━━━━━ Supplied material

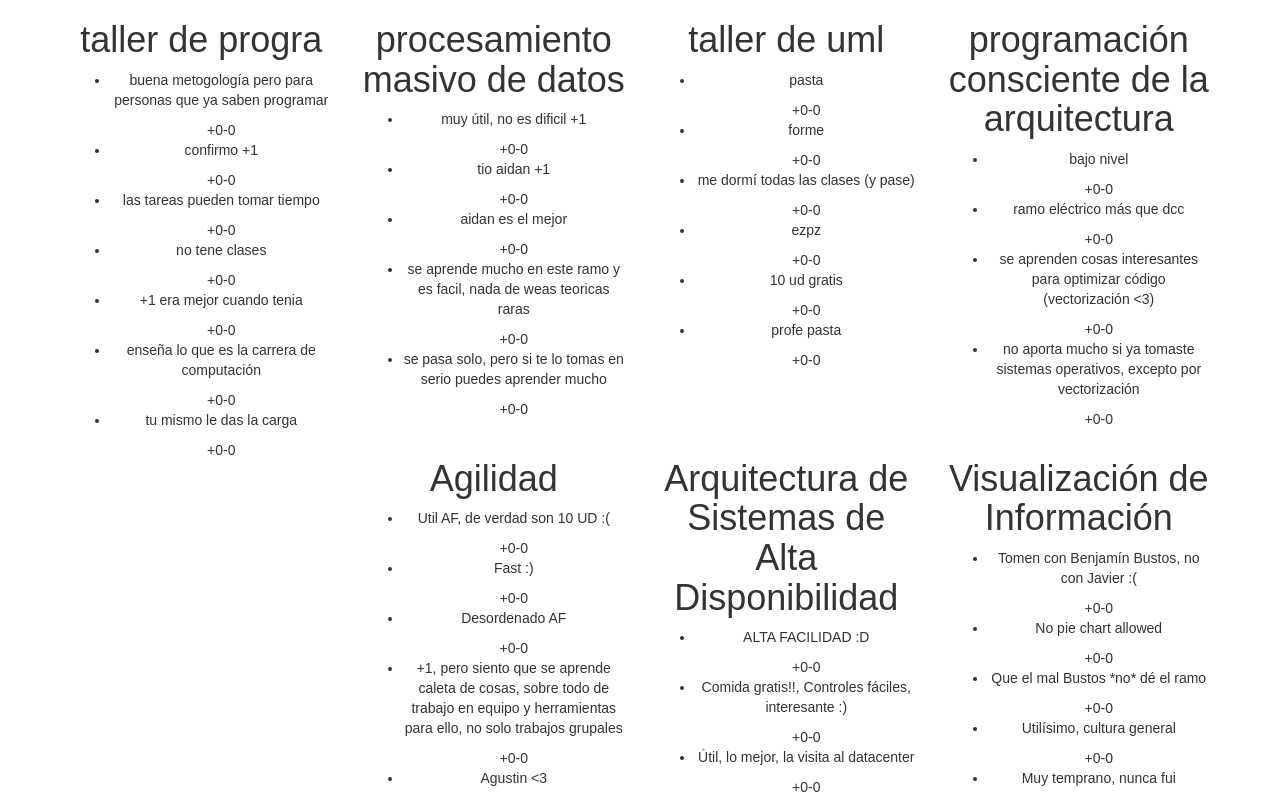
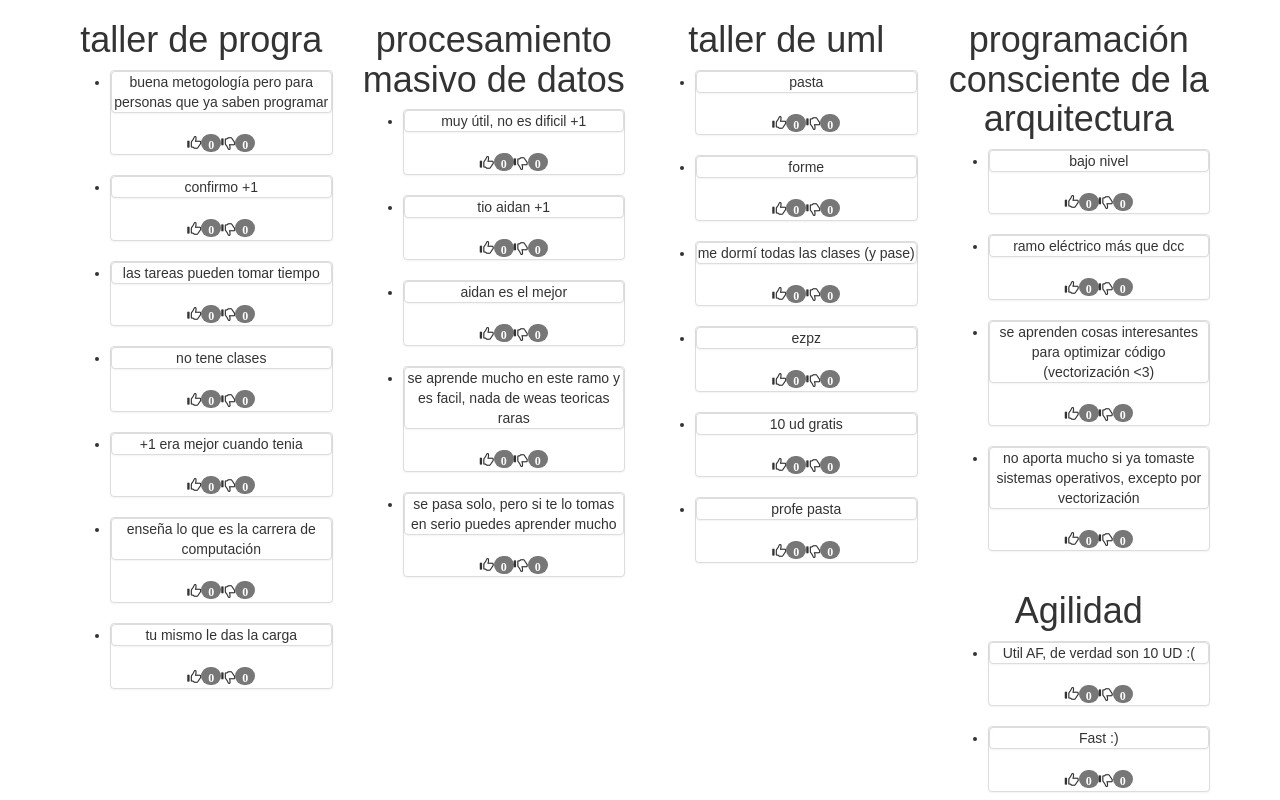
Before and after one commit to PabloReszczynski/electivosDCC-frontend, a React (Create React App) app: page / in a window 1280 px wide. Shown: the top 800 px of the page. Built offline with nearby package versions, Linux system fonts and the light colour scheme.

Commit message:
style comments

```diff
--- a/src/components/Comment.jsx
+++ b/src/components/Comment.jsx
@@ -1,15 +1,21 @@
 import React, { Component } from 'react';
+import { Panel, Glyphicon, Badge } from 'react-bootstrap';
 
 export default class Comment extends Component {
   render() {
     return (
-      <div>
-        <p>{this.props.txt}</p>
+      <Panel>
+        <Panel>{this.props.txt}</Panel>
         <div>
-          <span>+{(this.props.votes||{up:0}).up}</span>
-          <span>-{(this.props.votes||{down:0}).down}</span>
+          <Glyphicon glyph="thumbs-up">
+            <Badge>{(this.props.votes||{up:0}).up}</Badge>
+          </Glyphicon>
+
+          <Glyphicon glyph="thumbs-down">
+            <Badge>{(this.props.votes||{down:0}).down}</Badge>
+          </Glyphicon>
         </div>
-      </div>
+      </Panel>
     )
   }
 }
```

━━━━━━━━━━

Omit the pictures. Repeat the rest of the data exactly.

▸ Written solution
Before and after one commit to PabloReszczynski/electivosDCC-frontend, a React (Create React App) app: page / in a window 1280 px wide. Shown: the top 800 px of the page. Built offline with nearby package versions, Linux system fonts and the light colour scheme.

Commit message:
style comments

```diff
--- a/src/components/Comment.jsx
+++ b/src/components/Comment.jsx
@@ -1,15 +1,21 @@
 import React, { Component } from 'react';
+import { Panel, Glyphicon, Badge } from 'react-bootstrap';
 
 export default class Comment extends Component {
   render() {
     return (
-      <div>
-        <p>{this.props.txt}</p>
+      <Panel>
+        <Panel>{this.props.txt}</Panel>
         <div>
-          <span>+{(this.props.votes||{up:0}).up}</span>
-          <span>-{(this.props.votes||{down:0}).down}</span>
+          <Glyphicon glyph="thumbs-up">
+            <Badge>{(this.props.votes||{up:0}).up}</Badge>
+          </Glyphicon>
+
+          <Glyphicon glyph="thumbs-down">
+            <Badge>{(this.props.votes||{down:0}).down}</Badge>
+          </Glyphicon>
         </div>
-      </div>
+      </Panel>
     )
   }
 }
```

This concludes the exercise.